Paula: I thought, personally, that my Program Director was going to be a veteran teacher. I was under the impression they would be a master teacher. Because a Program Director is somebody who is in charge of 20 or 30 Corps Members; and so I was like, that person has got to be a master teacher, a veteran teacher. And, as far as I could tell, all of them have two, maybe three years of experience.
You think they also came from TFA? Or were they traditionally trained?
Paula: Oh, they were all TFA.
Michelle: Yeah, they were all TFA.
So, they had five weeks of training, as well. No actual degree in education, and they were training you?
Paula: They were not really training us. They were kind of like your big brother or big sister. Like, my Program Director taught two or three years in the Mississippi Delta.

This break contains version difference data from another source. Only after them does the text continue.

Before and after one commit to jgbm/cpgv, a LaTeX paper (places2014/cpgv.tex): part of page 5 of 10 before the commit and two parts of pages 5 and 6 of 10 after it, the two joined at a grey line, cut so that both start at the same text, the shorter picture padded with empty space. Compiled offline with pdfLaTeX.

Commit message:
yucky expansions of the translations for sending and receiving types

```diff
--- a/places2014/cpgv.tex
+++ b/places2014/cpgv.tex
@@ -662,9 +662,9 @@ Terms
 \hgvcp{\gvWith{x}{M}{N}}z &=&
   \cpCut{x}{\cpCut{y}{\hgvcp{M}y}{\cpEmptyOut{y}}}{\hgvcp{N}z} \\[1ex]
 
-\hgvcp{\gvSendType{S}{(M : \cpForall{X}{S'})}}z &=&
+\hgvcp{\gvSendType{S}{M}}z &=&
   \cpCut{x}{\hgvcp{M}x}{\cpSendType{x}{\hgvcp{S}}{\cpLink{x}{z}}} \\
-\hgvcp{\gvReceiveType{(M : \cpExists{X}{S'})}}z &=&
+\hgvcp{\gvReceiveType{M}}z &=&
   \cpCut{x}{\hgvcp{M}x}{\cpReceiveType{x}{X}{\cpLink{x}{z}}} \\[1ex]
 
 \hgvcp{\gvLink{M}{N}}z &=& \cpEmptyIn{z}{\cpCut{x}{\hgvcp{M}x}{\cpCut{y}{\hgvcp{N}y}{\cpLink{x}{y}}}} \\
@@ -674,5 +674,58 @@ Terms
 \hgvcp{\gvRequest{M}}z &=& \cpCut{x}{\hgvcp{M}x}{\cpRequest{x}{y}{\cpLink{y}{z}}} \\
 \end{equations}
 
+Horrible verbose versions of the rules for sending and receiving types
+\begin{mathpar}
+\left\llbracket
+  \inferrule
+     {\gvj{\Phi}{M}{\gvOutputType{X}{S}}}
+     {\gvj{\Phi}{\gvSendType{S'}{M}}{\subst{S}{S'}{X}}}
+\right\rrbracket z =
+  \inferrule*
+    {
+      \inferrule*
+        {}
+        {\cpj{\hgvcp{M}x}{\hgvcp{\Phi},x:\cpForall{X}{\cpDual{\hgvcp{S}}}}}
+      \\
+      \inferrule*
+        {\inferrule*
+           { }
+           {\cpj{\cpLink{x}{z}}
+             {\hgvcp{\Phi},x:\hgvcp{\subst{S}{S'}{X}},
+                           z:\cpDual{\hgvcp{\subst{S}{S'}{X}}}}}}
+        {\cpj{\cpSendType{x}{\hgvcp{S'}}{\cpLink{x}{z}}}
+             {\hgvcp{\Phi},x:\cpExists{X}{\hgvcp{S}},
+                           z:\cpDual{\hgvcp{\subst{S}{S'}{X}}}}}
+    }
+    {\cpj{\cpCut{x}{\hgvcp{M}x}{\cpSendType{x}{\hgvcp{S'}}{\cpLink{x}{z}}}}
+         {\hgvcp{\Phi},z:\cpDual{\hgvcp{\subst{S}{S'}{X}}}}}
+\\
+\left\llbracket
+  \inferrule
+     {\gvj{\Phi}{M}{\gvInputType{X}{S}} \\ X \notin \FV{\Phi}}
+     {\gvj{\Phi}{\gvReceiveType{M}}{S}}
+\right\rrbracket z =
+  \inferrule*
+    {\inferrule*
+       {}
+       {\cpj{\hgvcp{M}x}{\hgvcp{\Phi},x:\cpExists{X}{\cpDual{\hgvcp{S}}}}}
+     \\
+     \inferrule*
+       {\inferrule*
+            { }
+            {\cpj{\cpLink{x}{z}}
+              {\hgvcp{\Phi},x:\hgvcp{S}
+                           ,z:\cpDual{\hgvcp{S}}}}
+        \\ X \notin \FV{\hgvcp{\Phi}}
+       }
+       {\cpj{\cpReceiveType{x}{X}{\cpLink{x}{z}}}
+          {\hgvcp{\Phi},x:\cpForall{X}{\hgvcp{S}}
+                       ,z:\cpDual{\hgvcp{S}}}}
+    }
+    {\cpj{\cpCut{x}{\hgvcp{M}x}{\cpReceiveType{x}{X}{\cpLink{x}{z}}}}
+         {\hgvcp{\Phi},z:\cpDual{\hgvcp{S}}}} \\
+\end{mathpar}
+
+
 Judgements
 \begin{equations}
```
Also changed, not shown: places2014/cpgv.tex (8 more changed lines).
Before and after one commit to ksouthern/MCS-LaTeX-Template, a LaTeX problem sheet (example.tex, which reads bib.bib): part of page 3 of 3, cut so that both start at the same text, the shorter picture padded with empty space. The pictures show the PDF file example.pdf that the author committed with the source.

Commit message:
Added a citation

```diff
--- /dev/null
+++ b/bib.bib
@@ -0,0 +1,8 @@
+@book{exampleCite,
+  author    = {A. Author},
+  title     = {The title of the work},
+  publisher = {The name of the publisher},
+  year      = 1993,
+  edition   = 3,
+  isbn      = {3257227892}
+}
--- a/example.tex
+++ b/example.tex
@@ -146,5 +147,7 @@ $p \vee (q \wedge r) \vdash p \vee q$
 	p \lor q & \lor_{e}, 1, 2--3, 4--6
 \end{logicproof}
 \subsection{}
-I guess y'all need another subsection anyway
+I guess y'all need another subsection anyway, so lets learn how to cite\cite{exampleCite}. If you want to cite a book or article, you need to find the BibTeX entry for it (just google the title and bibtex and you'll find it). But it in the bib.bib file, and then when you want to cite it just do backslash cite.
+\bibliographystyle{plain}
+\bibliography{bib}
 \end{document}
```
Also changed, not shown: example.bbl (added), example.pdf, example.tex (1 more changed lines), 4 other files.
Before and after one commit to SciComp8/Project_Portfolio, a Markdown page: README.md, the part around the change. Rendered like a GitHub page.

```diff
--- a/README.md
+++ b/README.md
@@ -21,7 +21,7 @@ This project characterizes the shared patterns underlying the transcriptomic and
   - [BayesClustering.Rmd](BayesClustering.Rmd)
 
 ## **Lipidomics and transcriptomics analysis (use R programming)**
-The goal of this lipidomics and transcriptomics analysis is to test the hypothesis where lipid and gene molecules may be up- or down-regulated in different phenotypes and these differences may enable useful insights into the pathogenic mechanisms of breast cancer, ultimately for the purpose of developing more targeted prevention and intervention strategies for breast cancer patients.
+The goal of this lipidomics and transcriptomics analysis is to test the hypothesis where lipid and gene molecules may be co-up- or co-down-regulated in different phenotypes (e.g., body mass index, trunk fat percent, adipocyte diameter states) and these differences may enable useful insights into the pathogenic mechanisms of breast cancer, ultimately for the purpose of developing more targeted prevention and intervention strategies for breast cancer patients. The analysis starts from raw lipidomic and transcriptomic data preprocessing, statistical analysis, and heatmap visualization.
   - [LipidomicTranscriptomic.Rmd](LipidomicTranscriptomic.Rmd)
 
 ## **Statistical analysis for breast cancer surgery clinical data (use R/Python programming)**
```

She did not teach in New Orleans, and she taught a different grade level from what I taught. She was from Michigan. The first time I met her, she really made a big show of being tough. I thought that would mean that she was going to really challenge me, but what I realized at a certain point, she just didn’t know what she was doing, and she was over-extended and that meant she wasn’t going to support me really, and she wasn’t going to be in my way. Also, at Institute I taught a very different thing: I taught elementary math and then in New Orleans, I taught middle school, almost every subject.
What made you start to become really critical about TFA?
Michelle: Well, I was increasingly disillusioned, starting with Institute, but then throughout my teaching experience with TFA, I felt totally unsupported by them. And the more I taught, the more I realized that I disagreed with their philosophy. I was really frustrated with the lack of transparency about their pedagogy and theory with us, and this idea they told us: “Here is how you teach!” As if there was just one way. But I did my own reading and research. I decided that I wanted to continue teaching, but I just couldn’t continue doing it because I had only been taught this way of teaching that I felt was really dehumanizing to both them and to me, and the whole culture was just incredibly militant and about standardized test scores and not about teaching, not about children, not about communities— God no! We just started learning. I stopped teaching, and I knew I had to educate myself: I read Linda Darling-Hammond; I read Diane Ravitch; and I went to hear Gloria Ladson-Billings, Lisa Delpit and Kristen Buras at a conference at UNO.
Paula: I similarly was disillusioned, and I wanted to teach, too. I really cared about my students but I knew… The school that I taught at was so fragmented. It was so out of control from the way the district was treating the school and the way the culture of the school itself was. It was so crazy, and I never had a consistent position at the school, so I didn’t feel like I could learn, and I didn’t feel like I could grow as a teacher in that position. TFA was not supporting me, whatsoever. They would say that they would come and observe me, but they would often miss those dates. I think they were afraid to come visit my school because it was a dangerous school to go to, and we had police. I think they were scared to go there, but I had to go there every day and develop relationships with my students who I cared about. But I didn’t know how to teach in that environment, and I knew that there was so much that I had to learn. And, I knew that if I actually wanted to be a teacher, staying in that school and staying with the totally incompetent training that I got from TFA was not the way I was going to become the educator that I wanted to be. So, if I was going to do that, I knew I needed to quit and find that training elsewhere.